Despite different voices from critics, the IMF has put development at the center of its policies. This paper tries to separate the effect of SAF, ESAF, PRGF, and ECF on growth empirically. Selecting a sample of 44 countries in the Sub-Saharan region from 1986 to 2011, it analyzes whether the IMF’s longer-term structural adjustment programs influences economic growth in participating countries. Consistent with previous studies, this research shows that SAF and ESAF have statistically insignificant impact on growth in the short term and long term. PRGF and ECF, on the other hand, are found to have a large and strong positive correlation with growth rate in the short run, and immaterial impact in the long run. Results also show that the structural adjustment programs not only offer impact through loan disbursement, but more through the catalytic effect that goes along with the loan. The overall result provides evidence that the “streamlining” revolution of the IMF in providing structural adjustment advice has shown optimistic effect in Sub-Saharan Africa economic growth.

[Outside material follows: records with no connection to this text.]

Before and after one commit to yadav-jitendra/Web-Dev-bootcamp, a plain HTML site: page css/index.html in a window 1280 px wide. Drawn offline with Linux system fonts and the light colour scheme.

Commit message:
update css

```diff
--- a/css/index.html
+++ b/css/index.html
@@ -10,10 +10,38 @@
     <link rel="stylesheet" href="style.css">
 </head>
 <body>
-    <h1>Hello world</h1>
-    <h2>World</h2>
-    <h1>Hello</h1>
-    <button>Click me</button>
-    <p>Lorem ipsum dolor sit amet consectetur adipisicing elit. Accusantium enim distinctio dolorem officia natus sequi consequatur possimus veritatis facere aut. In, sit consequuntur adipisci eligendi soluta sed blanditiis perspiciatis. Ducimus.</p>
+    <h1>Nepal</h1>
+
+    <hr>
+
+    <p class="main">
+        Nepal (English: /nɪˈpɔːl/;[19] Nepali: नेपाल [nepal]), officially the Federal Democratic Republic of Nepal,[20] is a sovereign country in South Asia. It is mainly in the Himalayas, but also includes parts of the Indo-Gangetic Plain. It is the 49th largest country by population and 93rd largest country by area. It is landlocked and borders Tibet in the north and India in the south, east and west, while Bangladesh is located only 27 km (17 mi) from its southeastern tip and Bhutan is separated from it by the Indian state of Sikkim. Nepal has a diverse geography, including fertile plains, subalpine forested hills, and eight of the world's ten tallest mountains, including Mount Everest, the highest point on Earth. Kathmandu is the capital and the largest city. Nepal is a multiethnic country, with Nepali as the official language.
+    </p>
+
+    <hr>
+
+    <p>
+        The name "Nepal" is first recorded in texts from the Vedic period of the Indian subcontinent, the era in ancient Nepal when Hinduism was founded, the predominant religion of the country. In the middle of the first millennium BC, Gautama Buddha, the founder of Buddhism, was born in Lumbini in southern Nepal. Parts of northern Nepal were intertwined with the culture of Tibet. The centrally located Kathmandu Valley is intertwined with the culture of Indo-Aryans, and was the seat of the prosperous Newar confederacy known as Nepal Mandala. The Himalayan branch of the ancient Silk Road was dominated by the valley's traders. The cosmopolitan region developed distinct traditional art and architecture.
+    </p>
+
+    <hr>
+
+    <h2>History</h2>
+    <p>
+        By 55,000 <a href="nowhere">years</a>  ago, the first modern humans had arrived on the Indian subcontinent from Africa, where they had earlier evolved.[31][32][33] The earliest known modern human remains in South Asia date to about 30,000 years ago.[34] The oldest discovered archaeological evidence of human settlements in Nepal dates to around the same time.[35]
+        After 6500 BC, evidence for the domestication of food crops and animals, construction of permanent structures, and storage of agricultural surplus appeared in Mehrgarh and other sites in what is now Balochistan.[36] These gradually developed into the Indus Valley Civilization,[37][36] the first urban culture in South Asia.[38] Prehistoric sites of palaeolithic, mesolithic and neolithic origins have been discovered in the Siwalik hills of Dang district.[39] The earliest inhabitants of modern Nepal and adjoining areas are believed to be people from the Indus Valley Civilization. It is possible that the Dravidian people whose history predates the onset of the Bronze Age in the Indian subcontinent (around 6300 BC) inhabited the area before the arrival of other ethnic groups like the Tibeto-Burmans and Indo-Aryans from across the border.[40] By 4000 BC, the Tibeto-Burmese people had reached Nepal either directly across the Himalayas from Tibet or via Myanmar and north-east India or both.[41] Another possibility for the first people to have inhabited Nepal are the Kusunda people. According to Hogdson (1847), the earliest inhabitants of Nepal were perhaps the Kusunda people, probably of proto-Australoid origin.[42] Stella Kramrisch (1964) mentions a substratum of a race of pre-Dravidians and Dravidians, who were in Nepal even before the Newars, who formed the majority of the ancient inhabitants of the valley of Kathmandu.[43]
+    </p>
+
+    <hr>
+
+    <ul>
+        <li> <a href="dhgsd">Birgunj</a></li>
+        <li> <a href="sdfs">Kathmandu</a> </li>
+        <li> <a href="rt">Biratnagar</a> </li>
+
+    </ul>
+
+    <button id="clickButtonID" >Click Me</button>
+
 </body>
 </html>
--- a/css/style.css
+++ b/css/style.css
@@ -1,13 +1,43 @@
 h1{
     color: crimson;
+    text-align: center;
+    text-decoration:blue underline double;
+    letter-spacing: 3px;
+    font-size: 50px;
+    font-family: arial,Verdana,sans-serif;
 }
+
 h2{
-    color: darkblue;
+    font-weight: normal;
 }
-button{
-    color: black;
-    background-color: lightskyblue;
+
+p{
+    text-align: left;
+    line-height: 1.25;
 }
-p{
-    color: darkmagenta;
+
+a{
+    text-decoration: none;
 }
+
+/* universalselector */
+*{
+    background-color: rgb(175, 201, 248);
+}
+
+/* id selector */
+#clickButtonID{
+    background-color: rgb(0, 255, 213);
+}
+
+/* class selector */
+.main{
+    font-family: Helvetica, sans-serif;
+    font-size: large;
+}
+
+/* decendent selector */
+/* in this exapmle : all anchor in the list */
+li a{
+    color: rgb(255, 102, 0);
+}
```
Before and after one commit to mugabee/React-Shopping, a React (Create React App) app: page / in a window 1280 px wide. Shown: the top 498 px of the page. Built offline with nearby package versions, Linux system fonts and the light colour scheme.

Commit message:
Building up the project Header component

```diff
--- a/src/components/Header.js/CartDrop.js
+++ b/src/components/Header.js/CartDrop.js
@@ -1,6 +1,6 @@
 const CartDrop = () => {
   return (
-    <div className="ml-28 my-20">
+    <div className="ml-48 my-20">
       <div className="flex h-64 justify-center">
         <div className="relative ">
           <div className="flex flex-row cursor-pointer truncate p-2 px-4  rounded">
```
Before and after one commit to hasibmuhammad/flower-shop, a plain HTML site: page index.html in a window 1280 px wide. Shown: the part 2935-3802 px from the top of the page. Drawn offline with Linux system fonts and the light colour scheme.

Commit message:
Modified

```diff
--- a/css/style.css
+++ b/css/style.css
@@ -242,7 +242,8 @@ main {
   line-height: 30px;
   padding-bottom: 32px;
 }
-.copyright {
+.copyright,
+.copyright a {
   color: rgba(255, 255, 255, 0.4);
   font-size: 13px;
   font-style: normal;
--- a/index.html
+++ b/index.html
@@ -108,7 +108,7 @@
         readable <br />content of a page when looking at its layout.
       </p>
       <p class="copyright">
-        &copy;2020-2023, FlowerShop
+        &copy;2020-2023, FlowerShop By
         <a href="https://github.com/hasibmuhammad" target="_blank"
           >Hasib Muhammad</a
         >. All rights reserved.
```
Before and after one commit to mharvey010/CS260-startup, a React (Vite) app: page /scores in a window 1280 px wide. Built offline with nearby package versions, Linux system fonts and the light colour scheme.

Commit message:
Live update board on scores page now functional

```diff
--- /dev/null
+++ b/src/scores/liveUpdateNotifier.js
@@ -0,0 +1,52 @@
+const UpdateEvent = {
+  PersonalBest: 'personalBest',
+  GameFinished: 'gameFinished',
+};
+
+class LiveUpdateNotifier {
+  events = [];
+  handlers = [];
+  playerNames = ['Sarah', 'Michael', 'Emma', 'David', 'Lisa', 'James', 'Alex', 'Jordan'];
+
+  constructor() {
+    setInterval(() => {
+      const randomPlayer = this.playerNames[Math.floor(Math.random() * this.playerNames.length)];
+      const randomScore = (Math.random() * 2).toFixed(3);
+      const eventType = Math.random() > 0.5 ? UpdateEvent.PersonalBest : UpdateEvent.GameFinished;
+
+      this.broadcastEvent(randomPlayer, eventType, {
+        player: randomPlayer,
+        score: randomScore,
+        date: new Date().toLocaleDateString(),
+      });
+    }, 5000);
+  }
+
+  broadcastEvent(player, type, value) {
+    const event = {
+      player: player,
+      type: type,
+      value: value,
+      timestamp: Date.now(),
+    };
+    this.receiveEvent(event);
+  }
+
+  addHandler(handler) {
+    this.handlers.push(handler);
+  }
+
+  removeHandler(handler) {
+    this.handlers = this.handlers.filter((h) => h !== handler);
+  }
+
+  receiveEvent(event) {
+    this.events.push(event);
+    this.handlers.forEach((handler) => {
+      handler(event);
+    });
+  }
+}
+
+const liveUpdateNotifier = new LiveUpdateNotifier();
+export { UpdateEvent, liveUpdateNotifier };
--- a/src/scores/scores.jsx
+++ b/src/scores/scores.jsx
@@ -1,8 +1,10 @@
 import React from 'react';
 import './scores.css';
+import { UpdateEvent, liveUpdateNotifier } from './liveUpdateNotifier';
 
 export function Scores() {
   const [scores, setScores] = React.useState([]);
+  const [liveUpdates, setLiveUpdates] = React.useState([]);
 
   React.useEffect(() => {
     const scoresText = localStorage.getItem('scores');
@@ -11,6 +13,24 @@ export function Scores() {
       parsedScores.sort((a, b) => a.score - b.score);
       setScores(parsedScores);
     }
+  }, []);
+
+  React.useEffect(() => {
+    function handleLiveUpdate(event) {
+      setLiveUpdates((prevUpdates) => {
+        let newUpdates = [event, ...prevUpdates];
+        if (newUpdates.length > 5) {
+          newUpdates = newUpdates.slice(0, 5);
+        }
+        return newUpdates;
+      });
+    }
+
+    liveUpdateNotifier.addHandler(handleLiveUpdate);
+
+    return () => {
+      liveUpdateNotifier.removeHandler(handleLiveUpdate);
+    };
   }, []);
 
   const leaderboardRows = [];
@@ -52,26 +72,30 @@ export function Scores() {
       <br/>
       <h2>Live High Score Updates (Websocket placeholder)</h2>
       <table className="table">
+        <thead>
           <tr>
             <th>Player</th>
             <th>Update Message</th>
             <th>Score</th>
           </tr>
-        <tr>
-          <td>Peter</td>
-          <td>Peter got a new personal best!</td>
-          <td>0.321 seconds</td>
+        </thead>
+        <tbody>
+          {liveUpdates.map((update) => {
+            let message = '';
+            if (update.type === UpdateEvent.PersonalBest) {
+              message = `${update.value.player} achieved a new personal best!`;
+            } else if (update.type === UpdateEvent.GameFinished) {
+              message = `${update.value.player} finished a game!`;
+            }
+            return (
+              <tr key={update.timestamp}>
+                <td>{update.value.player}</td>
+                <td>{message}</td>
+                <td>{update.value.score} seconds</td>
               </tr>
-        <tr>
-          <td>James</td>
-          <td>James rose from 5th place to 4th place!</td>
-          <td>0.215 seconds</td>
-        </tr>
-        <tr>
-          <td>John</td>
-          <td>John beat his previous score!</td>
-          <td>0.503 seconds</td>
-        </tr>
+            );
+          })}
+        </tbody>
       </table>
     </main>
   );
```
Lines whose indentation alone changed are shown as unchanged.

"Evaluate the Effect of IMF’s Longer-Term Concessional Lending Programs on Growth in the Development Background of Sub-Saharan Region,"
Undergraduate Economic Review:
1, Article 2.
Available at: http://digitalcommons.iwu.edu/uer/vol10/iss1/2